Around 1996 I was part of the CEN TC251 crowd for a while, not as a member but as an observer. CEN is the European standards organization, and TC251 is “Technical Committee 251”, which is the committee that does all the medical IT standardization. The reason I was involved is that I was then working as a consultant for the University of Ghent in Belgium and I had as task to create a Belgian “profile” of the “Summary of Episode of Care” standard for the Belgian market. So I participated in a number of meetings of the TC251 working groups.
For those that are in the know, I must stress that this was the “original” standards effort, all based on Edifact like structures and before the arrival of XML on the stage.

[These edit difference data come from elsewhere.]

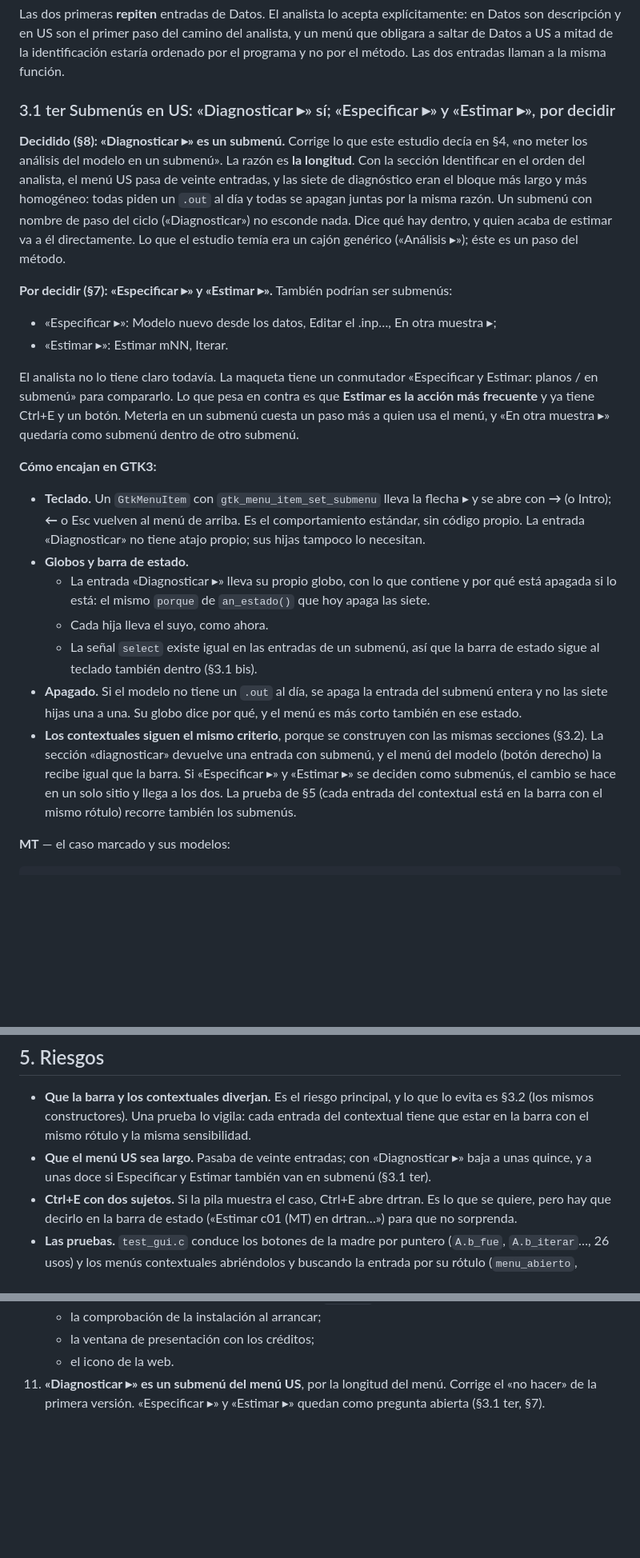
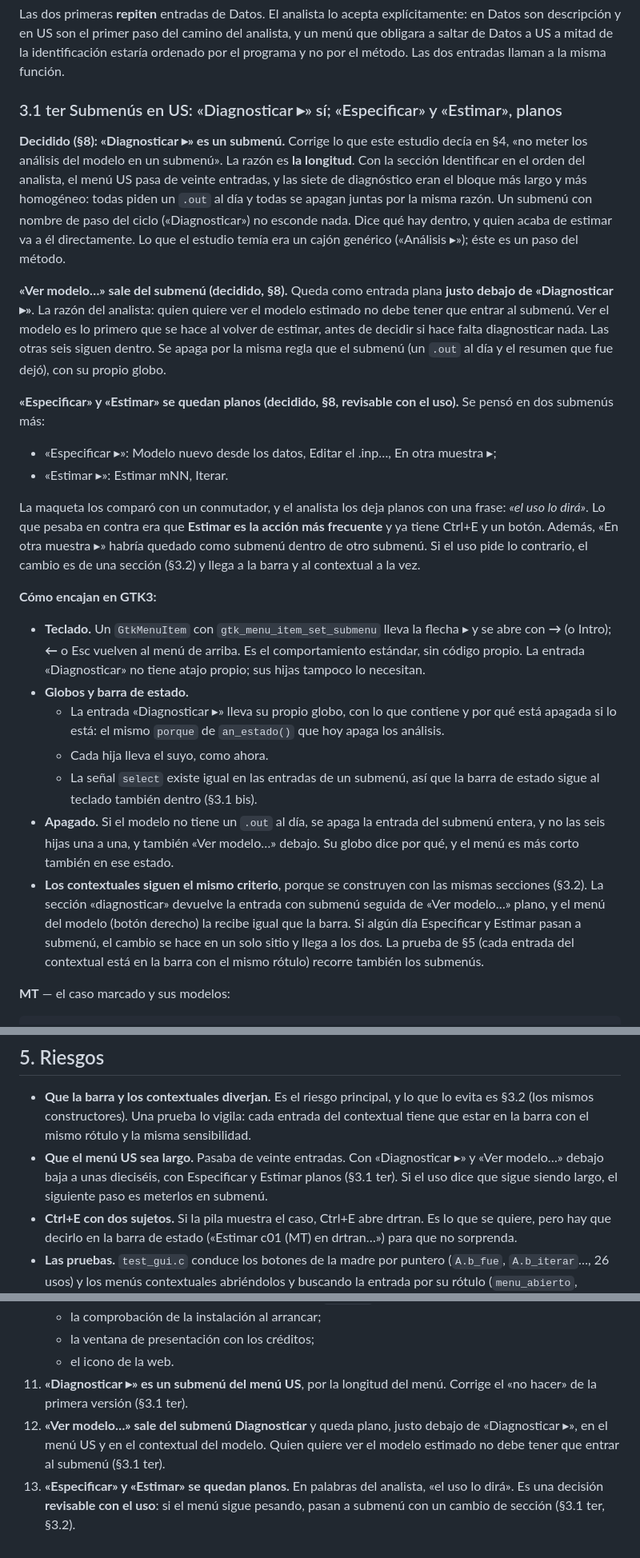
Before and after one commit to davidesg/atsw-gui, a Markdown page: docs/ESTUDIO-madre-organizacion.md, 3 parts joined by grey strips. Shown at 80% size. GitHub-like rendering; blank space fills up the shorter version.

Commit message:
ESTUDIO-madre-organizacion.md: «Ver modelo…» plano bajo «Diagnosticar ▸», y Especificar y Estimar planos
- «Ver modelo…» sale del submenú Diagnosticar y queda plano justo debajo,
  en el menú US y en el contextual del modelo: quien quiere ver el modelo
  estimado no debe tener que entrar al submenú.
- «Especificar» y «Estimar» se quedan planos («el uso lo dirá»), como
  decisión revisable con el uso. No quedan preguntas abiertas.

Co-Authored-By: Claude Opus 5.5 <noreply@anthropic.com>

```diff
--- a/docs/ESTUDIO-madre-organizacion.md
+++ b/docs/ESTUDIO-madre-organizacion.md
@@ -269,7 +269,7 @@ camino del analista, y un menú que obligara a saltar de Datos a US a mitad
 de la identificación estaría ordenado por el programa y no por el método.
 Las dos entradas llaman a la misma función.
 
-### 3.1 ter Submenús en US: «Diagnosticar ▸» sí; «Especificar ▸» y «Estimar ▸», por decidir
+### 3.1 ter Submenús en US: «Diagnosticar ▸» sí; «Especificar» y «Estimar», planos
 
 **Decidido (§8): «Diagnosticar ▸» es un submenú.** Corrige lo que este
 estudio decía en §4, «no meter los análisis del modelo en un submenú». La
@@ -281,17 +281,26 @@ ciclo («Diagnosticar») no esconde nada. Dice qué hay dentro, y quien acaba de
 estimar va a él directamente. Lo que el estudio temía era un cajón genérico
 («Análisis ▸»); éste es un paso del método.
 
-**Por decidir (§7): «Especificar ▸» y «Estimar ▸».** También podrían ser
-submenús:
+**«Ver modelo…» sale del submenú (decidido, §8).** Queda como entrada plana
+**justo debajo de «Diagnosticar ▸»**. La razón del analista: quien quiere ver
+el modelo estimado no debe tener que entrar al submenú. Ver el modelo es lo
+primero que se hace al volver de estimar, antes de decidir si hace falta
+diagnosticar nada. Las otras seis siguen dentro. Se apaga por la misma regla
+que el submenú (un `.out` al día y el resumen que fue dejó), con su propio
+globo.
+
+**«Especificar» y «Estimar» se quedan planos (decidido, §8, revisable con el
+uso).** Se pensó en dos submenús más:
 - «Especificar ▸»: Modelo nuevo desde los datos, Editar el .inp…, En otra
   muestra ▸;
 - «Estimar ▸»: Estimar mNN, Iterar.
 
-El analista no lo tiene claro todavía. La maqueta tiene un conmutador
-«Especificar y Estimar: planos / en submenú» para compararlo. Lo que pesa en
-contra es que **Estimar es la acción más frecuente** y ya tiene Ctrl+E y un
-botón. Meterla en un submenú cuesta un paso más a quien usa el menú, y
-«En otra muestra ▸» quedaría como submenú dentro de otro submenú.
+La maqueta los comparó con un conmutador, y el analista los deja planos con
+una frase: *«el uso lo dirá»*. Lo que pesaba en contra era que **Estimar es
+la acción más frecuente** y ya tiene Ctrl+E y un botón. Además, «En otra
+muestra ▸» habría quedado como submenú dentro de otro submenú. Si el uso pide
+lo contrario, el cambio es de una sección (§3.2) y llega a la barra y al
+contextual a la vez.
 
 **Cómo encajan en GTK3:**
 - **Teclado.** Un `GtkMenuItem` con `gtk_menu_item_set_submenu` lleva la
@@ -301,18 +310,19 @@ botón. Meterla en un submenú cuesta un paso más a quien usa el menú, y
 - **Globos y barra de estado.**
   - La entrada «Diagnosticar ▸» lleva su propio globo, con lo que contiene y
     por qué está apagada si lo está: el mismo `porque` de `an_estado()` que
-    hoy apaga las siete.
+    hoy apaga los análisis.
   - Cada hija lleva el suyo, como ahora.
   - La señal `select` existe igual en las entradas de un submenú, así que la
     barra de estado sigue al teclado también dentro (§3.1 bis).
 - **Apagado.** Si el modelo no tiene un `.out` al día, se apaga la entrada
-  del submenú entera y no las siete hijas una a una. Su globo dice por qué,
+  del submenú entera, y no las seis hijas una a una, y también «Ver modelo…»
+  debajo. Su globo dice por qué,
   y el menú es más corto también en ese estado.
 - **Los contextuales siguen el mismo criterio**, porque se construyen con las
-  mismas secciones (§3.2). La sección «diagnosticar» devuelve una entrada
-  con submenú, y el menú del modelo (botón derecho) la recibe igual que la
-  barra. Si «Especificar ▸» y «Estimar ▸» se deciden como submenús, el
-  cambio se hace en un solo sitio y llega a los dos. La prueba de §5 (cada
+  mismas secciones (§3.2). La sección «diagnosticar» devuelve la entrada
+  con submenú seguida de «Ver modelo…» plano, y el menú del modelo (botón
+  derecho) la recibe igual que la barra. Si algún día Especificar y Estimar
+  pasan a submenú, el cambio se hace en un solo sitio y llega a los dos. La prueba de §5 (cada
   entrada del contextual está en la barra con el mismo rótulo) recorre
   también los submenús.
 
@@ -577,9 +587,10 @@ Hay dos formas de hacer la barra:
   que lo evita es §3.2 (los mismos constructores). Una prueba lo vigila:
   cada entrada del contextual tiene que estar en la barra con el mismo
   rótulo y la misma sensibilidad.
-- **Que el menú US sea largo.** Pasaba de veinte entradas; con
-  «Diagnosticar ▸» baja a unas quince, y a unas doce si Especificar y
-  Estimar también van en submenú (§3.1 ter).
+- **Que el menú US sea largo.** Pasaba de veinte entradas. Con
+  «Diagnosticar ▸» y «Ver modelo…» debajo baja a unas dieciséis, con
+  Especificar y Estimar planos (§3.1 ter). Si el uso dice que sigue siendo
+  largo, el siguiente paso es meterlos en submenú.
 - **Ctrl+E con dos sujetos.** Si la pila muestra el caso, Ctrl+E abre
   drtran. Es lo que se quiere, pero hay que decirlo en la barra de estado
   («Estimar c01 (MT) en drtran…») para que no sorprenda.
@@ -703,5 +713,12 @@ la maqueta (§8, decisión 3). La maqueta es privada y todo en ella es simulado:
     - la ventana de presentación con los créditos;
     - el icono de la web.
 11. **«Diagnosticar ▸» es un submenú del menú US**, por la longitud del menú.
-    Corrige el «no hacer» de la primera versión. «Especificar ▸» y
-    «Estimar ▸» quedan como pregunta abierta (§3.1 ter, §7).
+    Corrige el «no hacer» de la primera versión (§3.1 ter).
+12. **«Ver modelo…» sale del submenú Diagnosticar** y queda plano, justo
+    debajo de «Diagnosticar ▸», en el menú US y en el contextual del modelo.
+    Quien quiere ver el modelo estimado no debe tener que entrar al submenú
+    (§3.1 ter).
+13. **«Especificar» y «Estimar» se quedan planos.** En palabras del
+    analista, «el uso lo dirá». Es una decisión **revisable con el uso**: si
+    el menú sigue pesando, pasan a submenú con un cambio de sección (§3.1 ter,
+    §3.2).
```
Also changed, not shown: other parts of docs/ESTUDIO-madre-organizacion.md (+6 -7 lines).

I’ve heard from people that the standards that were remade in XML form are considerably more useful than the stuff we had to work with.

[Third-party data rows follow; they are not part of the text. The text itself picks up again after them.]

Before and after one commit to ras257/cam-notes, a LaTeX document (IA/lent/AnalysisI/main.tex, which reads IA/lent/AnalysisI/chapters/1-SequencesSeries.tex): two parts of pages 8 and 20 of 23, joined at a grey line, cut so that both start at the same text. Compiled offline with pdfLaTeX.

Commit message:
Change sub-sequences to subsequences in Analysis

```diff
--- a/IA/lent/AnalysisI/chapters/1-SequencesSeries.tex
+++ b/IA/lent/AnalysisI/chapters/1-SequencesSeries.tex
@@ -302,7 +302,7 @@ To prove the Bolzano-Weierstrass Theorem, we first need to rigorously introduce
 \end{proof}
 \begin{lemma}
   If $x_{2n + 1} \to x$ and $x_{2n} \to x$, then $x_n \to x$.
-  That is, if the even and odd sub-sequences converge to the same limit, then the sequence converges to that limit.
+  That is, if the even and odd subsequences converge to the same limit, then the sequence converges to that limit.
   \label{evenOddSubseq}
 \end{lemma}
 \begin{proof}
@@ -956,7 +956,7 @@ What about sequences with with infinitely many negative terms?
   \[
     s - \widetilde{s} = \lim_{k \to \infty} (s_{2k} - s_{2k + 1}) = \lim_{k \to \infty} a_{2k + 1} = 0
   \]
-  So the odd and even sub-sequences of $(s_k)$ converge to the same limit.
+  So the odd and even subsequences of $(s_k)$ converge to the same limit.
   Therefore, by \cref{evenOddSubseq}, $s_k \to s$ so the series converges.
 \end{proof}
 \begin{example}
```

I remember this period in my life as a period of meeting a lot of interesting people, having a lot of fun, but at the same time being excruciatingly frustrated by overly complex and utterly useless standards. The standards I had to work with simply didn’t compute. For months I went totally bananas trying to make sense of what was so extensively documented, but never succeeded. After a serious talk with one of the chairpersons, a very honest Brit, I finally realized that nobody had ever tried out this stuff in reality and that most, maybe even all, of my complaints about inconsistencies and impossibilities were indeed real and recognized, but that it was politically impossible to publicly admit to that. Oboy…
I finally got my “profile” done by simply chucking out the whole lot and starting over again, writing the entire thing as I would have done if I’d never even heard of the standards. That version was immediately accepted and I was recently told it still is used with hardly any changes as the Belgian Prorec standard, or at least a part of it.
The major lesson I learned from the entire CEN debacle (it was a debacle for me) is that the first rule in standardization of anything is to avoid it. Don’t ever start a project that requires a pre-existing standard to survive. It won’t survive. The second rule is: if it requires a standard, it should be small and functional, not semantic. The third is: if it is a semantic standard, it should comprise a maximum of a few tens of terms. Anything beyond a hundred is useless.
It’s easy to see that these rules hold in reality. HTML is a hugely successful standard since it’s small and has just a few semantic terms, such as GET, PUT, etc. XML: the same thing holds. Snomed CT: a few hundred thousand terms… you don’t want to hear what I think of that, you’d have to wash your ears with soap afterwards.
From all my years of developing software, I’ve never ever encountered a problem that needed a standard like Snomed CT, that couldn’t just as well be solved without it. During all those years, I’ve never ever seen a project requiring such a massive standards effort as Snomed CT, actually succeed. Never. I can’t say it couldn’t happen, I’m only saying I’ve never seen it happen.
The right way to design software, in my world, is to construct everything according to your own minimal coding needs, but always keep in mind that all your software activities could be imported and exported using a standard differing from what you do internally. That is, you should make your data simple enough and flexible enough to allow the addition of a standard later. If it is ever needed. In short: given the choice between simple or standard, always choose simple.
Exactly how to do this is complex, but not complex in the way standards are, only complex in the way you need to think about it. In other words, it requires that rarest of substances, brain sweat. Let me take a few examples.
If you need to get data from external systems, and you do that in your application in the form of synchronous calls only, waiting for a reply before proceeding, you severely limit the ability of others to change the way you interact with these systems. If you instead create as many of your interactions as possible as asynchronous calls, you open up a world of easy interfacing for others.
If you use data from other systems, try to use them as opaque blocks. That is, if you need to get patient data, don’t assume you can actually read that data, but let external systems interpret them for you as much as possible. That allows other players to provide patient data you never expected, but as long as they also provide the engine to use that data, it doesn’t matter.
Every non-trivial and distinct functionality in your application should be a separate module, or even better, a separate application. That way it can be easily replaced or changed when needed. As I mentioned before, the interfaces and the module itself, will almost automatically be of better quality as well.
The most useful rule of thumb I can give you is this: if anyone proposes a project that includes the need for a standard containing more than 50 terms or so, say no. Or if you’re the kind of person who is actually making a living producing nothing but “deliverables” (as they call these stacks of unreadable documents), definitely say yes, but realize that your existence is a heavy load on humanity, and we’d all probably be better off without your efforts.